How many lines in the material below include the string "notebook"? Only the number should be given.

● Records shown
================================
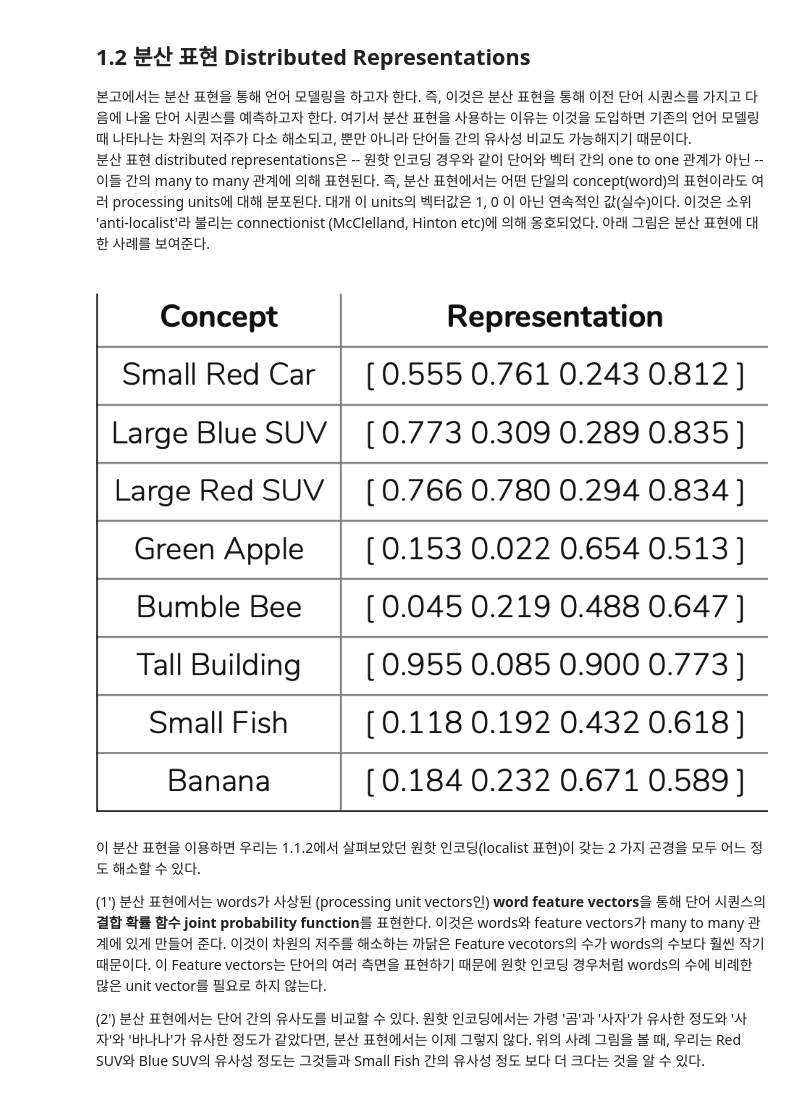
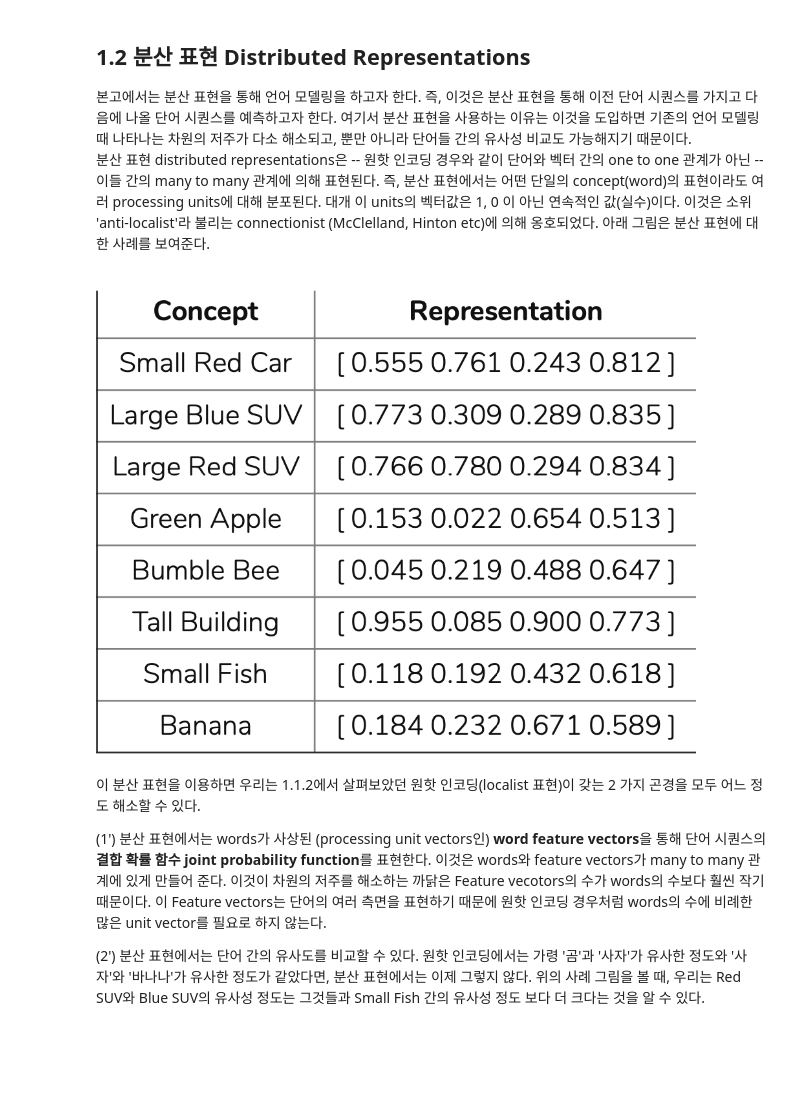
Before and after one commit to musicjae/NLP, a Jupyter notebook: NPLM(2003).ipynb, the cells around one changed output. Drawn from its saved outputs; the diff is of its cells as text; code cells hidden in the pictures; blank space fills up the shorter version.

```diff
--- a/NPLM(2003).ipynb
+++ b/NPLM(2003).ipynb
@@ -60,8 +75,10 @@ print(result)
 
 본고에서는 분산 표현을 통해 언어 모델링을 하고자 한다. 즉, 이것은 분산 표현을 통해 이전 단어 시퀀스를 가지고 다음에 나올 단어 시퀀스를 예측하고자 한다. 여기서 분산 표현을 사용하는 이유는 이것을 도입하면 기존의 언어 모델링 때 나타나는 차원의 저주가 다소 해소되고, 뿐만 아니라 단어들 간의 유사성 비교도 가능해지기 때문이다.
 분산 표현 distributed representations은 -- 원핫 인코딩 경우와 같이 단어와 벡터 간의 one to one 관계가 아닌 -- 이들 간의 many to many 관계에 의해 표현된다. 즉, 분산 표현에서는 어떤 단일의 concept(word)의 표현이라도 여러 processing units에 대해 분포된다. 대개 이 units의 벡터값은 1, 0 이 아닌 연속적인 값(실수)이다. 이것은 소위 'anti-localist'라 불리는 connectionist (McClelland, Hinton etc)에 의해 옹호되었다. 아래 그림은 분산 표현에 대한 사례를 보여준다.
-# %% [markdown]
-![nnlm1.png](embedded-picture-1)
+# %%
+Image('nnlm1.png',width=600)
+# %% [output]
+[figure, added]
 # %% [markdown]
 이 분산 표현을 이용하면 우리는 1.1.2에서 살펴보았던 원핫 인코딩(localist 표현)이 갖는 2 가지 곤경을 모두 어느 정도 해소할 수 있다.
 
```
Also changed, not shown: parts of 32 cells of this notebook.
================================
● Exercise output
2